Just as interesting is the work going on in Canada regarding Hudsonian Whimbrel, which shows birds flying 2,500 miles out into the Atlantic on their southbound autumn migration, and the possibility of vagrancy to the UK... This from the Centre for Conservation Biology, College of William and Mary – Virginia Commonwealth University
Scientists at the Center for Conservation Biology (CCB) have tracked 3 whimbrels off the east coast of Canada to the northern shore of South America via a previously unknown migration pathway over the open Atlantic Ocean. The route passed through the center of the vast Atlantic at one point passing 1,000 miles closer to Africa than to North America and within 700 miles of the Cape Verde Islands. The bird with the longest flight flew nonstop for 145 hours (6 days) covering a distance of 7,000 kilometers (4,355 miles).
Fletcher Smith with Akpik on breeding ground in the Canadian Arctic.
The three birds named Mackenzie, Taglu, and Akpik were originally marked by CCB and Canadian Wildlife Service staff on the breeding grounds along the Mackenzie River Delta in far western Canada (Mackenzie was fitted with a transmitter recovered from Machi, a bird that was shot on Guadeloupe in September of 2011). In mid-July the birds flew across the continent to the east coast of Canada and staged for approximately 2 weeks in the James Bay and the Gulf of St. Lawrence to build fat reserves. The birds then flew southeast, reaching the center of the Atlantic Ocean before turning south and making landfall in South America between Guyana and Brazil. Although this portion of the Atlantic is used by true seabirds that roost on the water, it is so isolated from shore that species such as whimbrel that cannot land on water were not believed to reach it. The birds may receive some benefit from venturing this far out to sea in the form of
favorable tailwinds. Mackenzie averaged just under 30 miles per hour (48 kilometers per hour) for the 6-day flight.
The three birds are part of a larger project that has included 20 additional birds that have been tracked to better understand migratory pathways and locations that are critical for this declining species. The study has tracked whimbrels for more than 185,000 miles (300,000 kilometers) since 2008. The broader tracking project is a collaborative effort between The Center for Conservation Biology, The Canadian Wildlife Service, The Nature Conservancy, The U.S. Fish and Wildlife Service, Georgia Department of Natural Resources, the Virginia Coastal Zone Management Program, and Manomet Center for Conservation Sciences.
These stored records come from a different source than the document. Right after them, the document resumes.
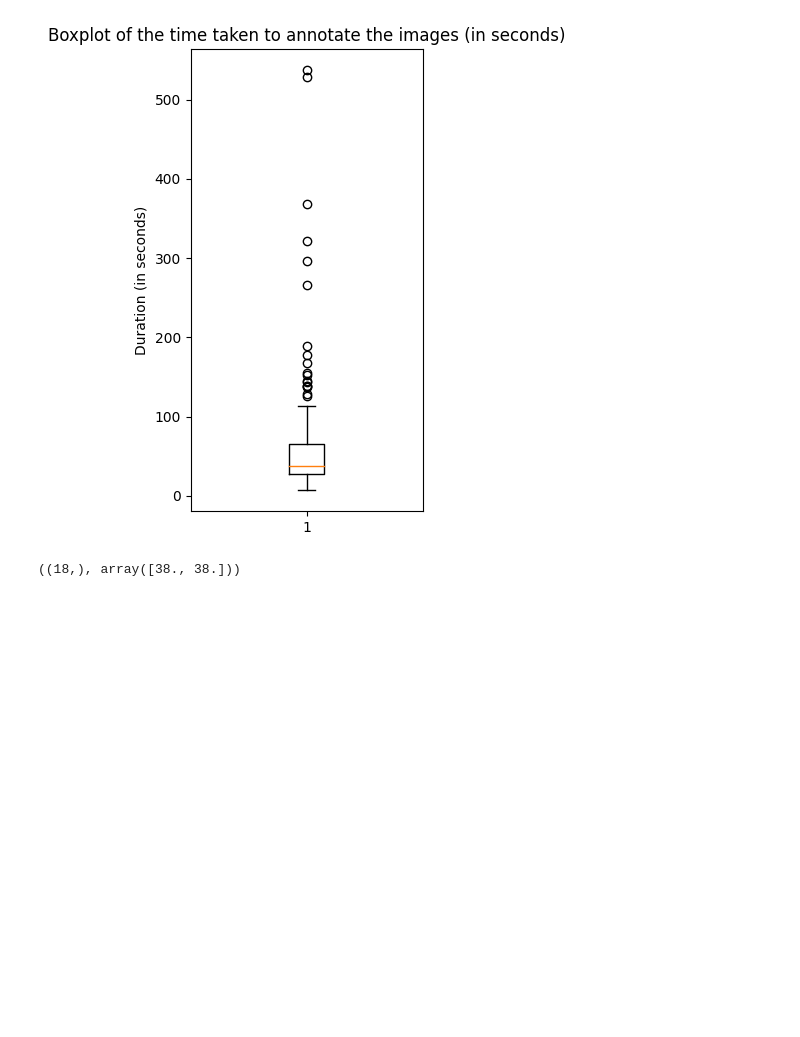
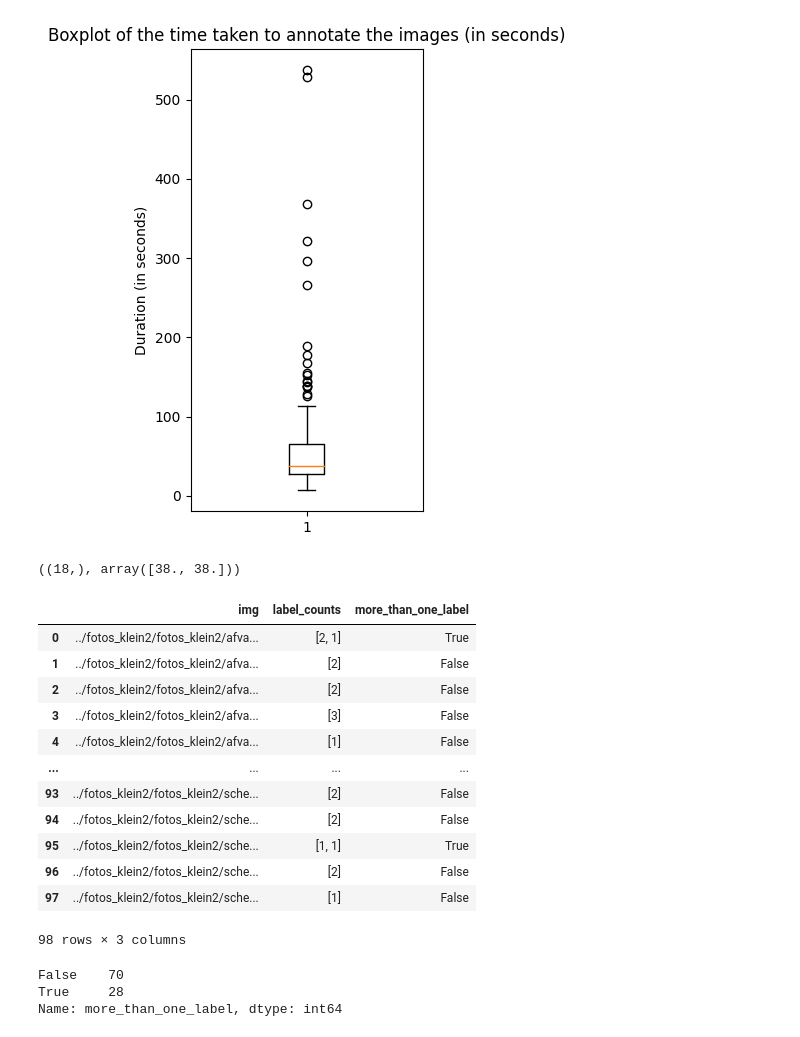
Before and after one commit to nataliehh/thesis2023-2024, a Jupyter notebook: ILT_data_analysis.ipynb, the cells around one changed output. Saved outputs shown, nothing was run; the diff lists cells and outputs as text; code cells hidden in the pictures; blank space fills up the shorter version.

Commit message:
Adding a majority vote for the label assignment

```diff
--- a/ILT_data_analysis.ipynb
+++ b/ILT_data_analysis.ipynb
@@ -122,0 +157,24 @@ outliers[0].shape, medians[0]
+# %%
+# Get the value counts for the labels, per image
+label_counts = df.groupby('img')['label'].agg([('label_counts', lambda x: list(x.value_counts()))]).reset_index()
+# Obtain which images have been labeled with more than one kind of label
+label_counts['more_than_one_label'] = label_counts['label_counts'].map(lambda x: len(x) > 1)
+display(label_counts)
+label_counts['more_than_one_label'].value_counts()
+# %% [output]
+|  | img | label_counts | more_than_one_label |
+| 0 | ../fotos_klein2/fotos_klein2/afva... | [2, 1] | True |
+| 1 | ../fotos_klein2/fotos_klein2/afva... | [2] | False |
+| 2 | ../fotos_klein2/fotos_klein2/afva... | [2] | False |
+| 3 | ../fotos_klein2/fotos_klein2/afva... | [3] | False |
+| 4 | ../fotos_klein2/fotos_klein2/afva... | [1] | False |
+| ... | ... | ... | ... |
+| 93 | ../fotos_klein2/fotos_klein2/sche... | [2] | False |
+| 94 | ../fotos_klein2/fotos_klein2/sche... | [2] | False |
+| 95 | ../fotos_klein2/fotos_klein2/sche... | [1, 1] | True |
+| 96 | ../fotos_klein2/fotos_klein2/sche... | [2] | False |
+| 97 | ../fotos_klein2/fotos_klein2/sche... | [1] | False |
+98 rows × 3 columns
+False    70
+True     28
+Name: more_than_one_label, dtype: int64
```
Also changed, not shown: parts of 7 cells of this notebook, 1 other file.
Map of migration route for 3 whimbrels marked on breeding ground in western Canada.
Incredible flight through the open Atlantic was previously undocumented.